Word for Monday – Changing Shoes

putting-shoes-on-feetWe haven’t had a Word of the Day for a while – it’s a practice we’re trying to restart, now that we’ve resettled from being back in the U.S.  Some words can tell us a lot about our cultural practices and what we value… these words make language-learning important and fun!

Today’s word is a timely example:

prezuť  [preh – zoot]
(to change shoes)

This little word simply means “to change shoes” – like I did today when I went running.  But the word has a couple of connotations that are uniquely European/Slovak:

1046622_je-cas-prezuvat-na-zimneprezuť zimné pneumatiky
(change out winter tires)

Today I took our car to a local tire shop to have the tires changed for the season.  Here you have to have two sets of tires for your car – an all-weather set and a winter set that you’re required (by law) to have on the car from mid-November to mid-March.  The winter tires have a different tread and are more flexible in cold conditions.  When you have these tires changed back-and-forth, you prezuť them.  It’s like your car is changing shoes.

prezuť sa
(put on inside shoes)

You also sometimes use this word to talk about changing from outdoor shoes to indoor shoes.  Some of you may have visited in European or Asian homes where it’s common to take your shoes off at the door, and change into slippers or house-shoes.  This is common in schools, too – our girls have special inside shoes at school, which they must put on before they enter their classrooms.

Leave a Reply

Fill in your details below or click an icon to log in:

WordPress.com Logo

You are commenting using your WordPress.com account. Log Out /  Change )

Twitter picture

You are commenting using your Twitter account. Log Out /  Change )

Facebook photo

You are commenting using your Facebook account. Log Out /  Change )

Connecting to %s

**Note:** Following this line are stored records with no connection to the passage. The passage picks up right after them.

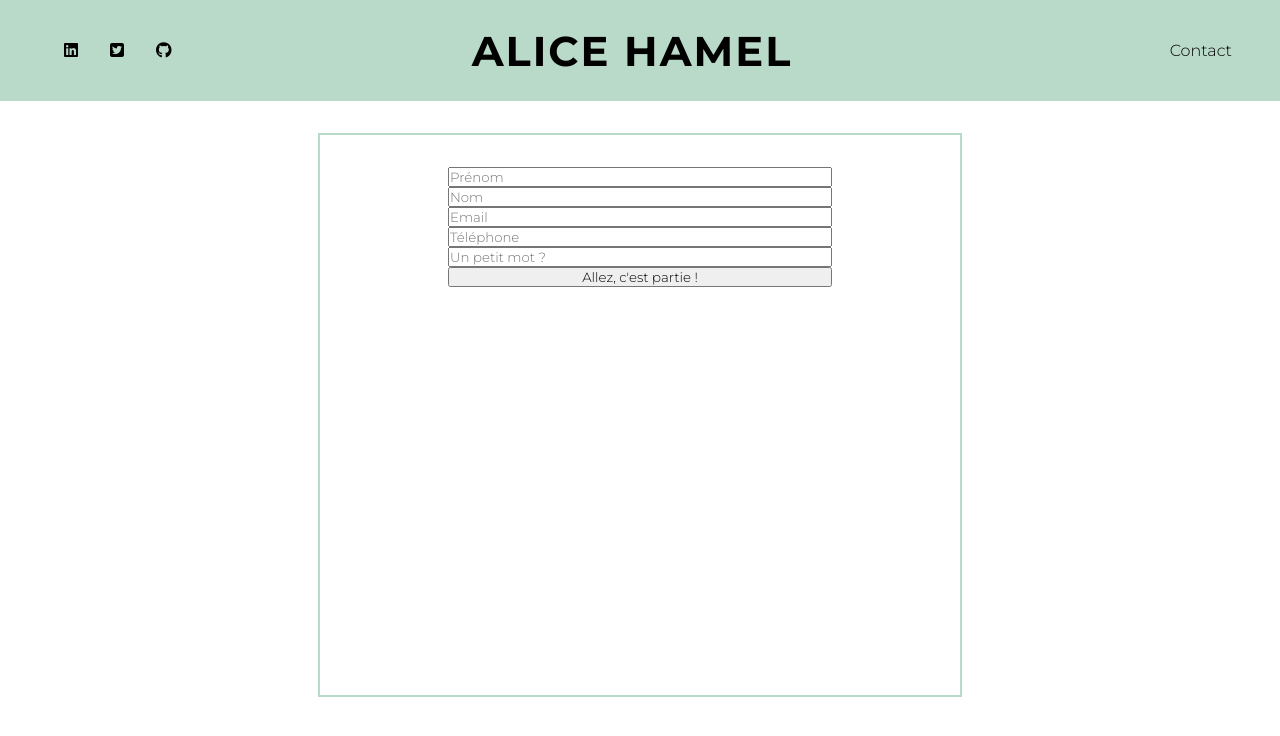
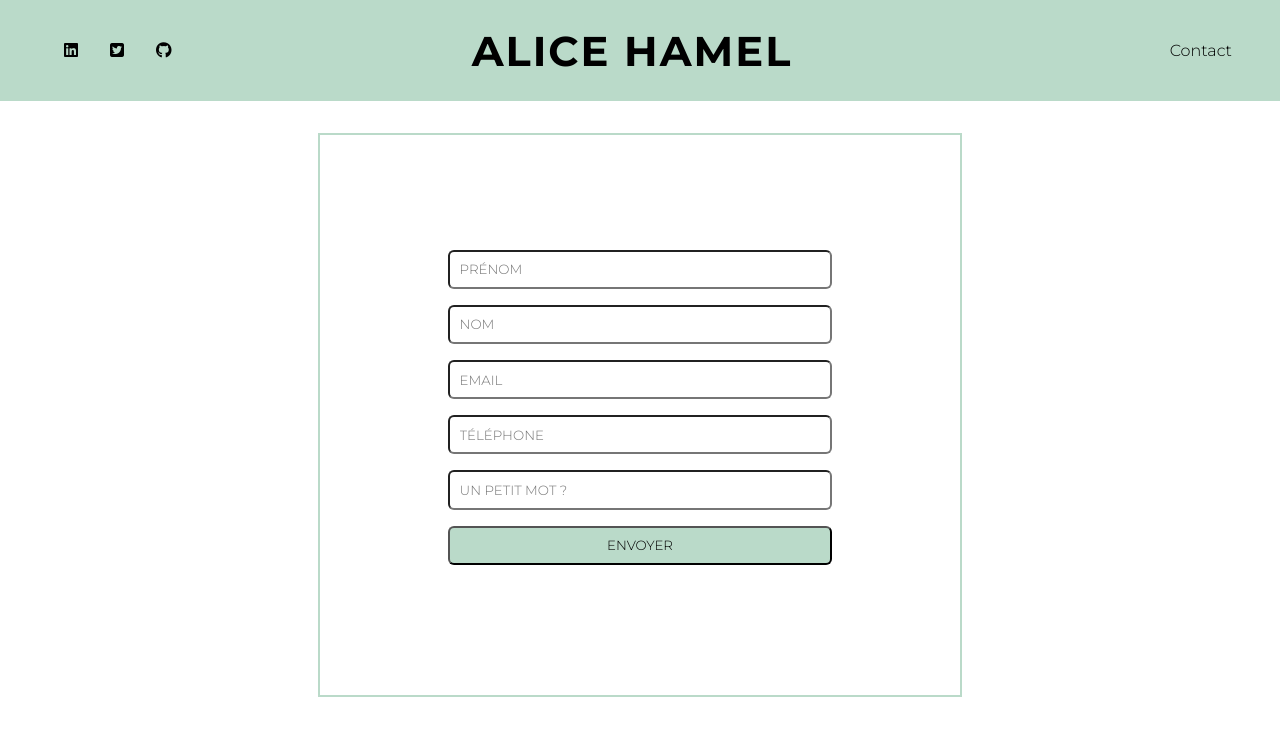
Before and after one commit to ahamel1/checkpoint4, a React (Create React App) app in the folder front/: page /contact in a window 1280 px wide. Shown: the top 736 px of the page. Built offline with nearby package versions, Linux system fonts and the light colour scheme.

Commit message:
form input required and css

```diff
--- a/front/src/components/AllProjects.jsx
+++ b/front/src/components/AllProjects.jsx
@@ -7,7 +7,7 @@ import { Flex, TitleH2 } from "../mainStyle";
 export default function AllProjects() {
   return (
     <div style={{ marginBottom: "3rem" }}>
-      <TitleH2>Mes projets</TitleH2>
+      <TitleH2 mobilemt>Mes projets</TitleH2>
       <Flex mobilefd se>
         <Project linkTo="/NDEFans" />
         <Project2 linkTo="/Arsenic-Cocktail" />
--- a/front/src/components/Form.jsx
+++ b/front/src/components/Form.jsx
@@ -2,6 +2,46 @@ import React, { useState } from "react";
 import axios from "axios";
 import { ToastContainer, toast } from "react-toastify";
 import styled from "styled-components";
+
+const Container = styled.div`
+  display: flex;
+  justify-content: center;
+  align-items: center;
+  border: solid 2px #badac9;
+  width: 50%;
+  height: 70vh;
+  margin: 2rem auto;
+  @media (max-width: 768px) {
+    width: 80%;
+    margin: 3rem auto;
+    height: 100%;
+  }
+`;
+
+const FormContainer = styled.form`
+  display: flex;
+  flex-direction: column;
+  width: 60%;
+  @media (max-width: 768px) {
+    margin: 2rem;
+    width: 80%;
+  }
+`;
+
+const Input = styled.input`
+  border-radius: 6px;
+  margin-bottom: 1rem;
+  padding: 0.6rem;
+  text-transform: uppercase;
+`;
+
+const InputBtn = styled(Input)`
+  background: #badac9;
+  &:hover {
+    background: #678a77;
+    color: white;
+  }
+`;
 
 export default function Form() {
   const send = () =>
@@ -74,7 +114,7 @@ export default function Form() {
           draggable
           pauseOnHover
         />
-        <input
+        <Input
           type="text"
           name="firstname"
           placeholder="Prénom"
@@ -82,7 +122,7 @@ export default function Form() {
           value={firstname}
           required
         />
-        <input
+        <Input
           type="text"
           name="lastname"
           placeholder="Nom"
@@ -90,7 +130,7 @@ export default function Form() {
           value={lastname}
           required
         />
-        <input
+        <Input
           type="email"
           name="email"
           placeholder="Email"
@@ -98,14 +138,14 @@ export default function Form() {
           value={email}
           required
         />
-        <input
+        <Input
           type="tel"
           name="phone"
           placeholder="Téléphone"
           onChange={handleAddPhone}
           value={phone}
         />
-        <input
+        <Input
           type="textarea"
           name="message"
           placeholder="Un petit mot ?"
@@ -113,27 +153,8 @@ export default function Form() {
           value={message}
           required
         />
-        <input type="submit" value="Allez, c'est partie !" />
+        <InputBtn id="buttonform" type="submit" value="Envoyer" />
       </FormContainer>
     </Container>
   );
 }
-
-const Container = styled.div`
-  border: solid 2px #badac9;
-  width: 50%;
-  height: 70vh;
-  margin: 2rem auto;
-  @media (max-width: 768px) {
-    width: 80%;
-    margin: 2rem auto;
-    height: 100%;
-  }
-`;
-
-const FormContainer = styled.form`
-  display: flex;
-  flex-direction: column;
-  width: 60%;
-  margin: 2rem auto;
-`;
--- a/front/src/components/Project.jsx
+++ b/front/src/components/Project.jsx
@@ -22,7 +22,7 @@ const AnimeCard = styled(animated.div)`
 
   @media (max-width: 768px) {
     width: 80%;
-    margin: 3rem auto;
+    margin: 2rem auto;
   }
 `;
 
--- a/front/src/components/Project2.jsx
+++ b/front/src/components/Project2.jsx
@@ -22,7 +22,7 @@ const AnimeCard = styled(animated.div)`
 
   @media (max-width: 768px) {
     width: 80%;
-    margin: 3rem auto;
+    margin: 2rem auto;
   }
 `;
 
--- a/front/src/components/Project3.jsx
+++ b/front/src/components/Project3.jsx
@@ -22,7 +22,7 @@ const AnimeCard = styled(animated.div)`
 
   @media (max-width: 768px) {
     width: 80%;
-    margin: 3rem auto;
+    margin: 2rem auto;
   }
 `;
 
--- a/front/src/mainStyle.jsx
+++ b/front/src/mainStyle.jsx
@@ -68,7 +68,7 @@ export const TitleH2 = styled.h2`
 
   @media (max-width: 768px) {
     font-size: 1rem;
-    margin-top: 3rem;
+    margin-top: ${(props) => (props.mobilemt ? "4rem" : "3rem")};
   }
 `;
 
```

This site uses Akismet to reduce spam. Learn how your comment data is processed.

Website Powered by WordPress.com.

Up ↑

%d bloggers like this: